The Victorian Law Reform Commission will consider what changes to legislation and practices should be made to enhance access for people who are deaf, hard of hearing, blind or have low vision who wish to serve as jurors in Victoria.
The Juries Act 2000 (Vic) provides a list of people who are ineligible to serve as jurors.
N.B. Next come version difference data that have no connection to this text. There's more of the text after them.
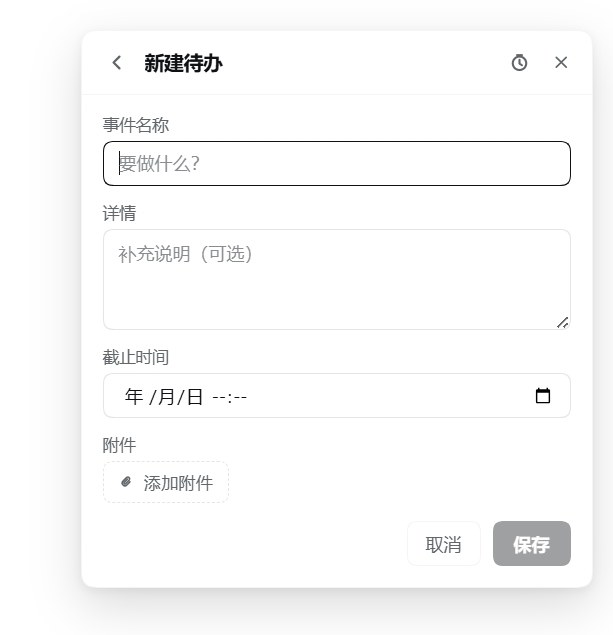
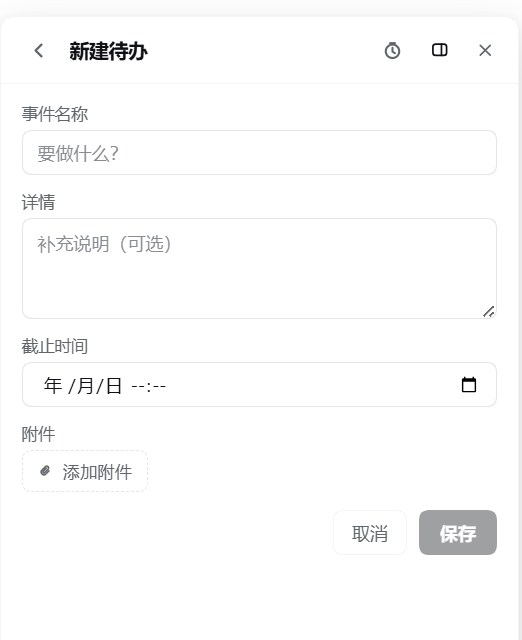
docs: refresh the new-item screenshot

diff --git a/README.md b/README.md
@@ -169,7 +169,8 @@ There is no JSX: components are built with `React.createElement` (aliased to `h`
 
 ## Changelog
 
-- `1.6.19` — the screenshots now show the docked column next to the chat instead of the old floating card.
+- `1.6.20` — the last two screenshots (a new item, the pomodoro page) match the current panel too.
+- `1.6.19` — the overview and list screenshots show the docked column beside the chat instead of the old floating card.
 - `1.6.18` — the floating card can be resized from its left edge, its bottom edge or the corner, and remembers the size.
 - `1.6.17` — the floating card hugs its content again instead of stretching to the window, and keeps its own 360px width.
 - `1.6.16` — a layout button switches between the docked column and the floating card, and the choice is persisted.

diff --git a/README.zh.md b/README.zh.md
@@ -169,7 +169,8 @@ dsh plugin --profile web add dsh-better-todo
 
 ## 更新记录
 
-- `1.6.19` —— 截图换成停靠侧栏的样子（不再是旧的浮动卡片）。
+- `1.6.20` —— 剩下两张截图（新建待办、番茄钟）也换成当前界面。
+- `1.6.19` —— 总览和列表两张截图换成停靠侧栏的样子（不再是旧的浮动卡片）。
 - `1.6.18` —— 浮窗可拖左边缘、下边缘或右下角调整大小，尺寸会记住；右下角双击回到内容自适应高度。
 - `1.6.17` —— 浮动卡片重新按内容自适应高度（不再拉满窗口），宽度固定为 360。
 - `1.6.16` —— 顶部多了一个布局按钮，可在定宽侧栏与浮动卡片之间来回切换，选择会被持久化。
Among those excluded are persons with ‘a physical disability that renders [them] incapable of performing the duties of jury service’, and those who are ‘unable to communicate in or understand the English language adequately’.
Although people who are deaf, hard or hearing, blind or have low vision are not expressly precluded from jury service, prohibitions on allowing interpreters or communication assistants into the jury room mean that, for many, such service would not be possible.
The project will examine the current legal framework to consider whether legislative change is required, what practical supports would be necessary, and whether there are specific circumstances in which such jury service should be limited.
In conducting this review, the Commission will have regard to:
• Relevant legal and practice developments in domestic and international jurisdictions.
• Current practice and statistics in Victoria relating to excusal and disqualification of people who are deaf, hard or hearing, blind or have low vision as jurors.
• The common law rule prohibiting any non-jurors from being present in jury deliberations (the ‘thirteenth person’ rule).
• The interaction with discrimination law and human rights in Victoria.
• The interaction with peremptory challenges and crown stand-asides.
• The resourcing and training implications for court and jury offices staff and judicial officers.
• The importance of a fair trial and confidence in the jury system.
The Commission will not consider:
• Whether people who cannot understand or communicate in English at all should be able to serve on juries.